*** PROVIDED INFORMATION ***

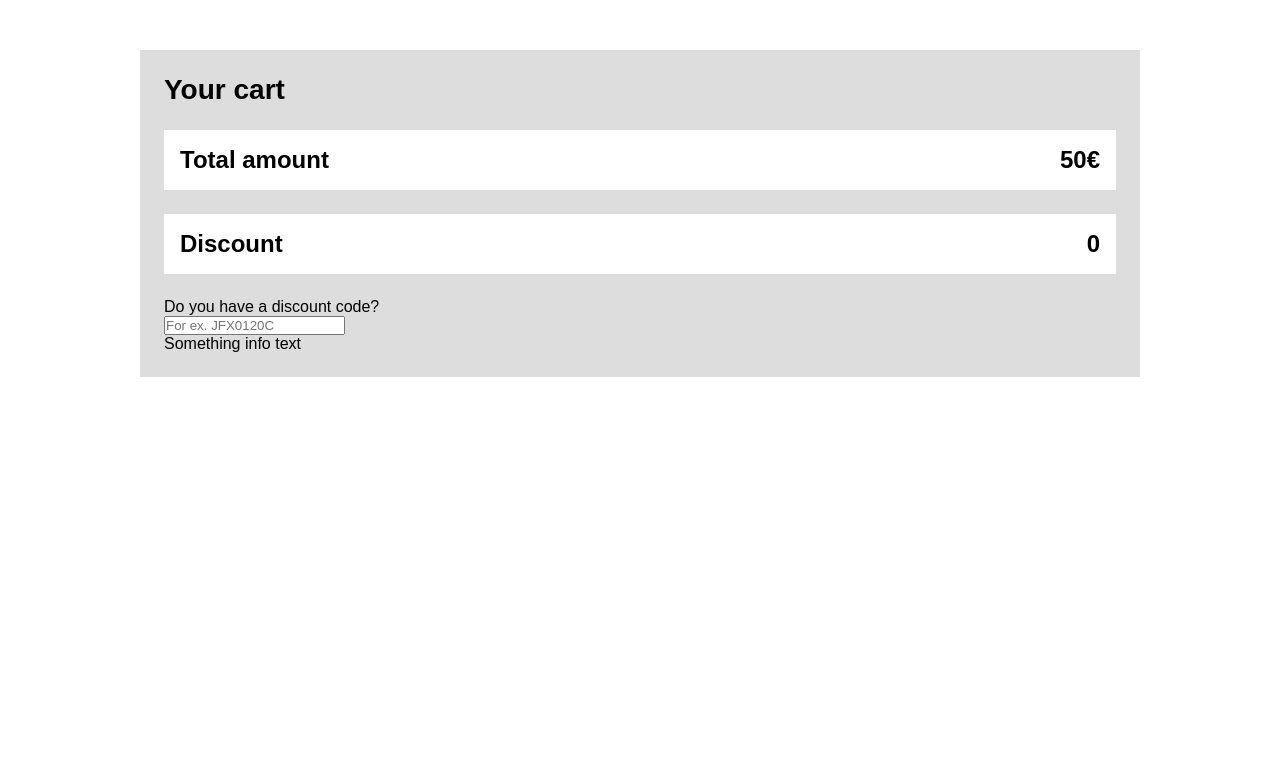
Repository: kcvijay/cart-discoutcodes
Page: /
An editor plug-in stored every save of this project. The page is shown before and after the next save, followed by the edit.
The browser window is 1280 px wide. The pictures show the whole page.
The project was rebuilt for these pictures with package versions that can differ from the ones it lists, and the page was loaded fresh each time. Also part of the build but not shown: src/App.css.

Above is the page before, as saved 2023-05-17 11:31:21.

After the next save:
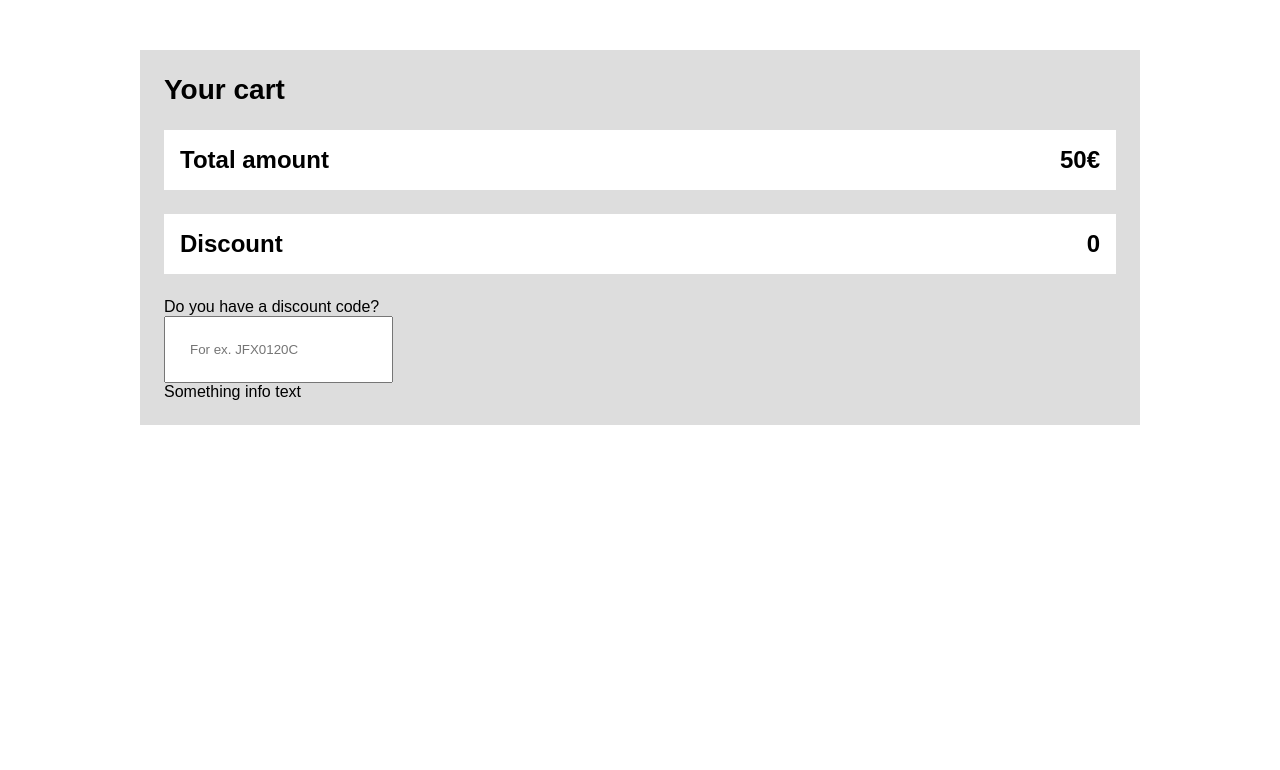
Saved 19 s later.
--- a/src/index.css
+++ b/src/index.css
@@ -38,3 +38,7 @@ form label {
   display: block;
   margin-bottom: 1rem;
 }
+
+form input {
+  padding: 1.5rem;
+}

***

EXERCISE DETAILS:
Give the lines above again exactly, from the one containing "An editor plug-in" to the one containing "Saved 19 s later.", both included, but leave out the pictures.

SOLUTION TO THE PROBLEM:
An editor plug-in stored every save of this project. The page is shown before and after the next save, followed by the edit.
The browser window is 1280 px wide. The pictures show the whole page.
The project was rebuilt for these pictures with package versions that can differ from the ones it lists, and the page was loaded fresh each time. Also part of the build but not shown: src/App.css.

Above is the page before, as saved 2023-05-17 11:31:21.

After the next save:
Saved 19 s later.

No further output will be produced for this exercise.